I have recently begun interacting with a female, Type 1, pumper who has just started college. It is her first time away from home and away from a very difficult mother.
Basically, here is the story: she has been at school for 2 weeks and has told several people (including myself) that she has tested 3 times in the entire 2 weeks. I have caught her twice without her pump on. Her excuse was that she was low, but at the times she was far away from her room so it would be a while before she would be able to re-connect. Of course, she has been guessing at her meal boluses. The three tests she did do were all in the 300s. It is quite likely she has been floating around the 300s for the entire two weeks.
She told me that she doesn’t know what her problem is, that she doesn’t know why she can’t seem to do what she knows she needs to do.
I have given her a little advice, but I don’t know what it is like to be in her shoes. I wasn’t diagnosed until the end of college, and for that I am almost thankful. I don’t know what it is to be in a new place, trying to fit, make friends, and just be like everyone else.
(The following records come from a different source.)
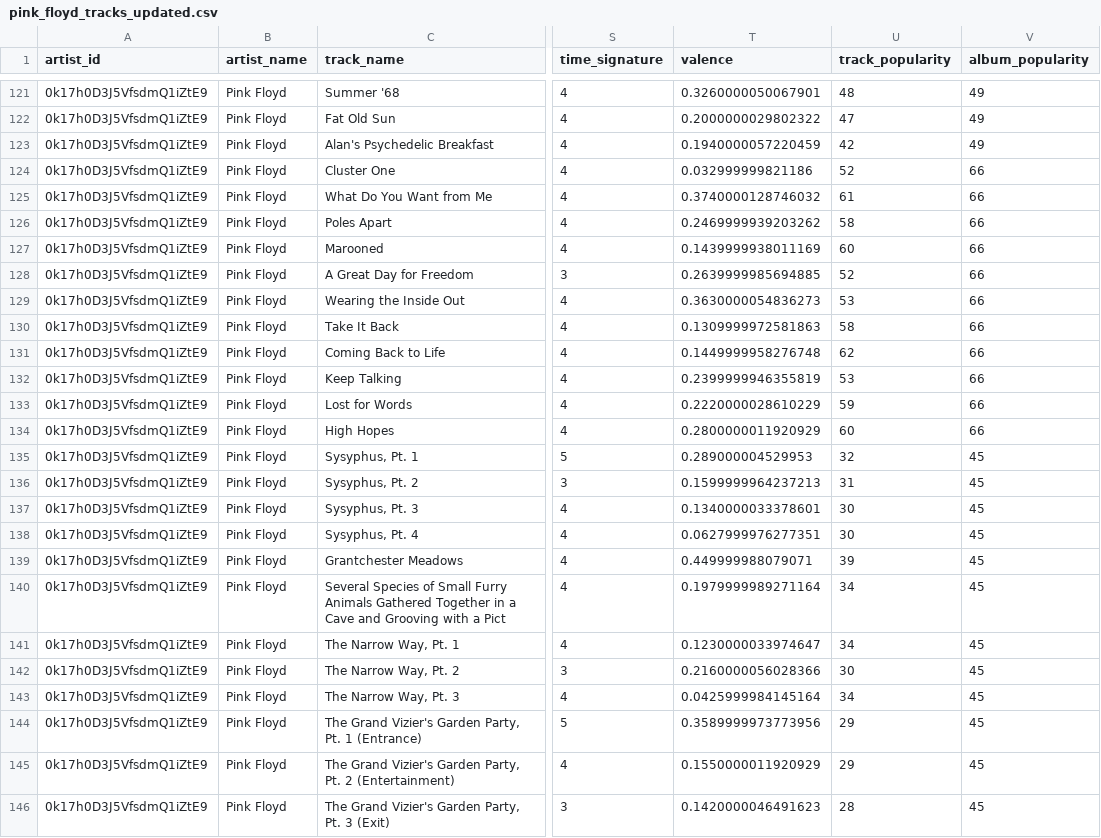
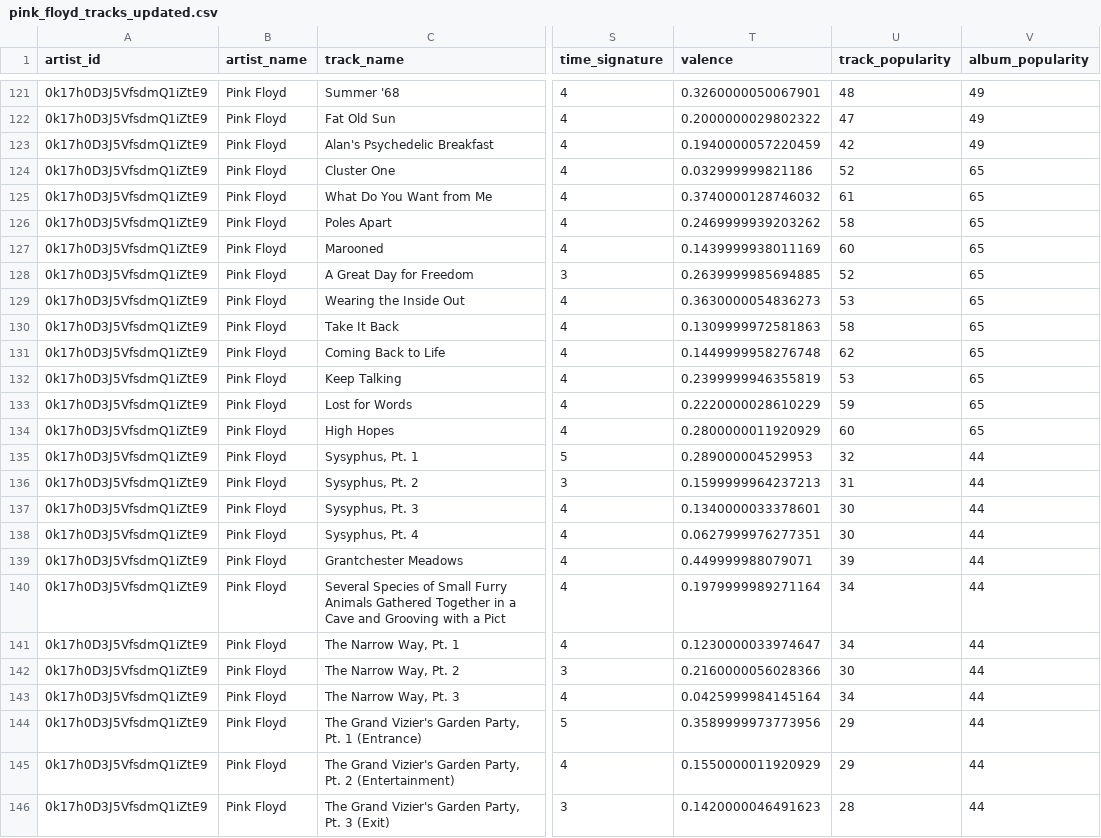
Before and after one commit to VangelisChocholis/pink_floyd_dashboard, a CSV file: pink_floyd_tracks_updated.csv, drawn as a sheet; only a part is shown, gaps mark what is left out; the diff covers the shown part only; the diff names each change by its address in the sheet, - before the commit and + after, or states it on an @@ line.

```diff
--- a/pink_floyd_tracks_updated.csv
+++ b/pink_floyd_tracks_updated.csv
-V124:V134 (album_popularity): 66
+V124:V134 (album_popularity): 65
-V135:V146 (album_popularity): 45
+V135:V146 (album_popularity): 44
```
Also changed, not shown: 69 edited cells elsewhere in this file.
So far her new ‘friends’ have been pretty good to her, but how long can you deal with someone who’s emotions are all over the place on the blood sugar rollercoaster?
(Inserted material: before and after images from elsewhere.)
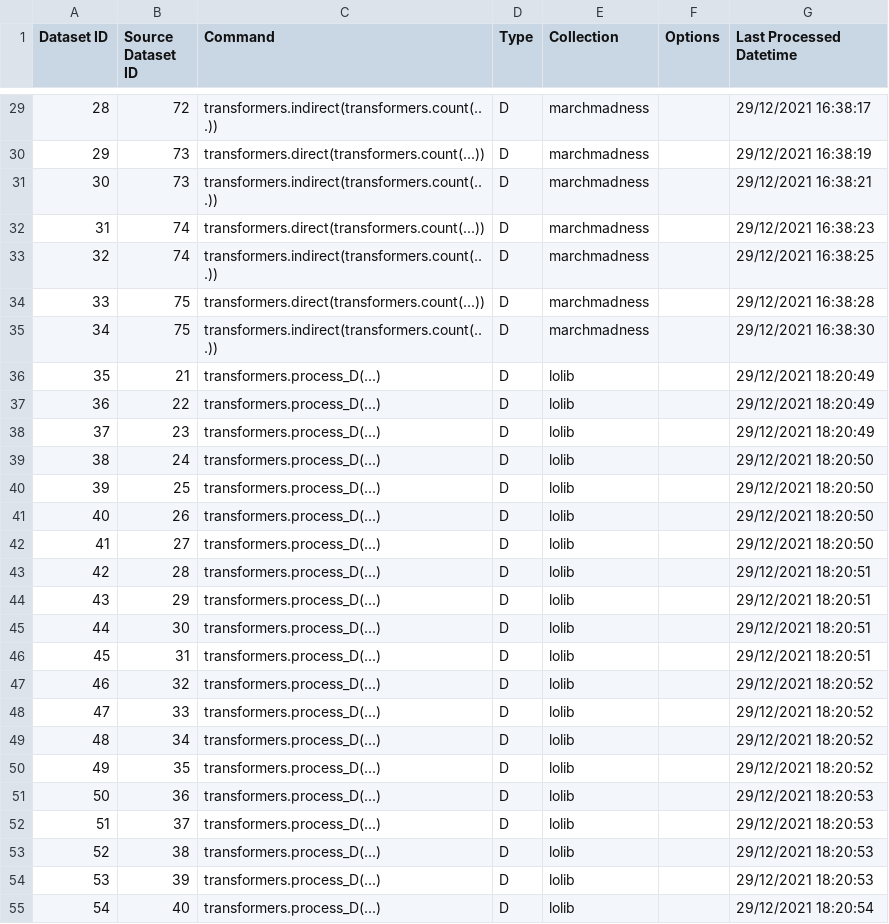
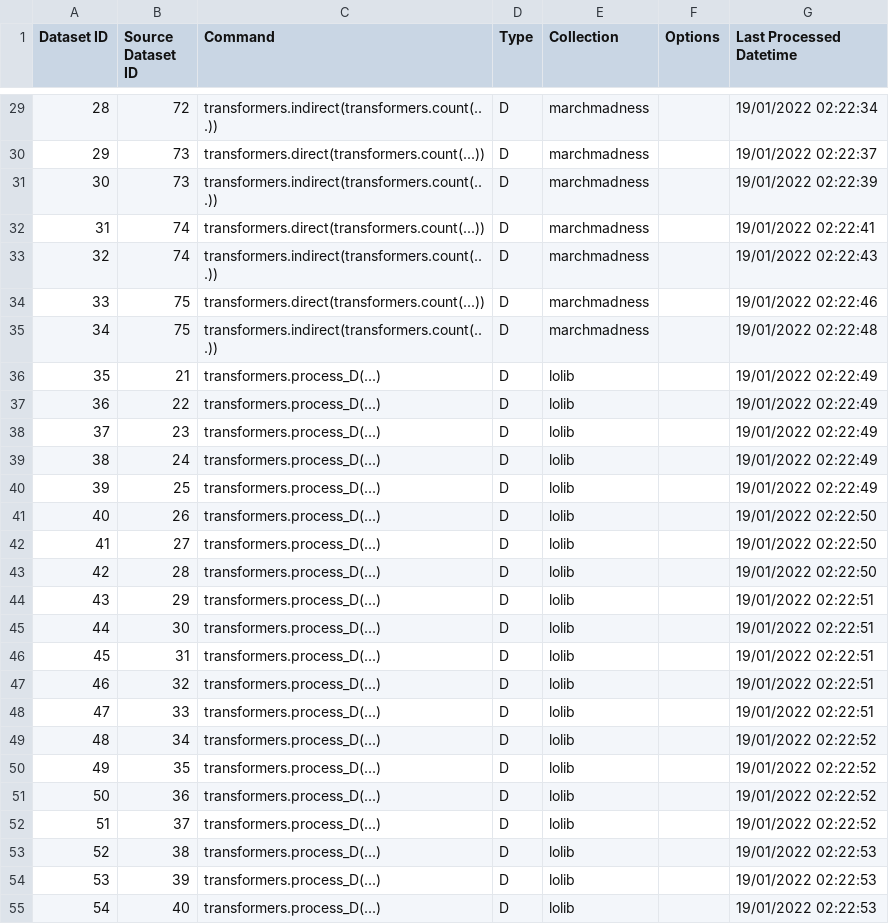
Before and after one commit to IGARDS/RPLIB, a TSV file: data/processed_datasets.tsv, drawn as a sheet; only a part is shown, gaps mark what is left out; the diff covers the shown part only.

```diff
--- a/data/processed_datasets.tsv
+++ b/data/processed_datasets.tsv
@@ -29,27 +29,27 @@ Dataset ID	Source Dataset ID	Command	Type	Collection	Options	Last Processed Date
-28	72	transformers.indirect(transformers.count(...))	D	marchmadness		29/12/2021 16:38:17
-29	73	transformers.direct(transformers.count(...))	D	marchmadness		29/12/2021 16:38:19
-30	73	transformers.indirect(transformers.count(...))	D	marchmadness		29/12/2021 16:38:21
-31	74	transformers.direct(transformers.count(...))	D	marchmadness		29/12/2021 16:38:23
-32	74	transformers.indirect(transformers.count(...))	D	marchmadness		29/12/2021 16:38:25
-33	75	transformers.direct(transformers.count(...))	D	marchmadness		29/12/2021 16:38:28
-34	75	transformers.indirect(transformers.count(...))	D	marchmadness		29/12/2021 16:38:30
-35	21	transformers.process_D(...)	D	lolib		29/12/2021 18:20:49
-36	22	transformers.process_D(...)	D	lolib		29/12/2021 18:20:49
-37	23	transformers.process_D(...)	D	lolib		29/12/2021 18:20:49
-38	24	transformers.process_D(...)	D	lolib		29/12/2021 18:20:50
-39	25	transformers.process_D(...)	D	lolib		29/12/2021 18:20:50
-40	26	transformers.process_D(...)	D	lolib		29/12/2021 18:20:50
-41	27	transformers.process_D(...)	D	lolib		29/12/2021 18:20:50
-42	28	transformers.process_D(...)	D	lolib		29/12/2021 18:20:51
-43	29	transformers.process_D(...)	D	lolib		29/12/2021 18:20:51
-44	30	transformers.process_D(...)	D	lolib		29/12/2021 18:20:51
-45	31	transformers.process_D(...)	D	lolib		29/12/2021 18:20:51
-46	32	transformers.process_D(...)	D	lolib		29/12/2021 18:20:52
-47	33	transformers.process_D(...)	D	lolib		29/12/2021 18:20:52
-48	34	transformers.process_D(...)	D	lolib		29/12/2021 18:20:52
-49	35	transformers.process_D(...)	D	lolib		29/12/2021 18:20:52
-50	36	transformers.process_D(...)	D	lolib		29/12/2021 18:20:53
-51	37	transformers.process_D(...)	D	lolib		29/12/2021 18:20:53
-52	38	transformers.process_D(...)	D	lolib		29/12/2021 18:20:53
-53	39	transformers.process_D(...)	D	lolib		29/12/2021 18:20:53
-54	40	transformers.process_D(...)	D	lolib		29/12/2021 18:20:54
+28	72	transformers.indirect(transformers.count(...))	D	marchmadness		19/01/2022 02:22:34
+29	73	transformers.direct(transformers.count(...))	D	marchmadness		19/01/2022 02:22:37
+30	73	transformers.indirect(transformers.count(...))	D	marchmadness		19/01/2022 02:22:39
+31	74	transformers.direct(transformers.count(...))	D	marchmadness		19/01/2022 02:22:41
+32	74	transformers.indirect(transformers.count(...))	D	marchmadness		19/01/2022 02:22:43
+33	75	transformers.direct(transformers.count(...))	D	marchmadness		19/01/2022 02:22:46
+34	75	transformers.indirect(transformers.count(...))	D	marchmadness		19/01/2022 02:22:48
+35	21	transformers.process_D(...)	D	lolib		19/01/2022 02:22:49
+36	22	transformers.process_D(...)	D	lolib		19/01/2022 02:22:49
+37	23	transformers.process_D(...)	D	lolib		19/01/2022 02:22:49
+38	24	transformers.process_D(...)	D	lolib		19/01/2022 02:22:49
+39	25	transformers.process_D(...)	D	lolib		19/01/2022 02:22:49
+40	26	transformers.process_D(...)	D	lolib		19/01/2022 02:22:50
+41	27	transformers.process_D(...)	D	lolib		19/01/2022 02:22:50
+42	28	transformers.process_D(...)	D	lolib		19/01/2022 02:22:50
+43	29	transformers.process_D(...)	D	lolib		19/01/2022 02:22:51
+44	30	transformers.process_D(...)	D	lolib		19/01/2022 02:22:51
+45	31	transformers.process_D(...)	D	lolib		19/01/2022 02:22:51
+46	32	transformers.process_D(...)	D	lolib		19/01/2022 02:22:51
+47	33	transformers.process_D(...)	D	lolib		19/01/2022 02:22:51
+48	34	transformers.process_D(...)	D	lolib		19/01/2022 02:22:52
+49	35	transformers.process_D(...)	D	lolib		19/01/2022 02:22:52
+50	36	transformers.process_D(...)	D	lolib		19/01/2022 02:22:52
+51	37	transformers.process_D(...)	D	lolib		19/01/2022 02:22:52
+52	38	transformers.process_D(...)	D	lolib		19/01/2022 02:22:53
+53	39	transformers.process_D(...)	D	lolib		19/01/2022 02:22:53
+54	40	transformers.process_D(...)	D	lolib		19/01/2022 02:22:53
```
Also changed, not shown: 64 edited cells elsewhere in this file, data/lop_cards.tsv, 5 other files.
I don’t know what it is like to be an 18 year old diabetic. But I do not what it is like to wear something 24 hours a day, 7 days a week that reminds you that something is wrong with you, and let’s face it – will probably always be wrong with you. Wearing something that reminds you that every relationship you have will be different because of it, that every dream you have for the future – dreams 18 year olds spend endless time talking about in their dorm rooms at night – will be different. Constantly answering questions. Dealing with people’s foolish assumptions. Being flat-out tired of being diabetic.
So, my questions are: Were you a rebel diabetic? How can I best help this girl? Did anyone say anything to you that made a difference? Is it a phase?
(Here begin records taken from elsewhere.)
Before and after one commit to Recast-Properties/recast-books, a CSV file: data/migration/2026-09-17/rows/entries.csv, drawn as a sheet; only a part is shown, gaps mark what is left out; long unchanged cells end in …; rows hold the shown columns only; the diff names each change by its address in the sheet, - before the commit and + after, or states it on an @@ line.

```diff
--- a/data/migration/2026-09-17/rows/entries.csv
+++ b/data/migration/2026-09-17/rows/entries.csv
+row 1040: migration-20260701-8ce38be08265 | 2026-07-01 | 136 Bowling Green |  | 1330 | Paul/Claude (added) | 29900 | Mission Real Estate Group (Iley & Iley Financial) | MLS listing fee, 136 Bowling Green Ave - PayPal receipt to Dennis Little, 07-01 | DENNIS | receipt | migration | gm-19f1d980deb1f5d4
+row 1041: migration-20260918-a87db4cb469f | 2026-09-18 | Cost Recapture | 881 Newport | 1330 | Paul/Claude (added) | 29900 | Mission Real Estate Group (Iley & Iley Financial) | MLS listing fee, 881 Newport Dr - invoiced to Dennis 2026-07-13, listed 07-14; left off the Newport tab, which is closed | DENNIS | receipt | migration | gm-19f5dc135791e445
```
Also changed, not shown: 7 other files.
Thoughts, feelings, stories, advice, resources, links, prayers, and support greatly appreciated!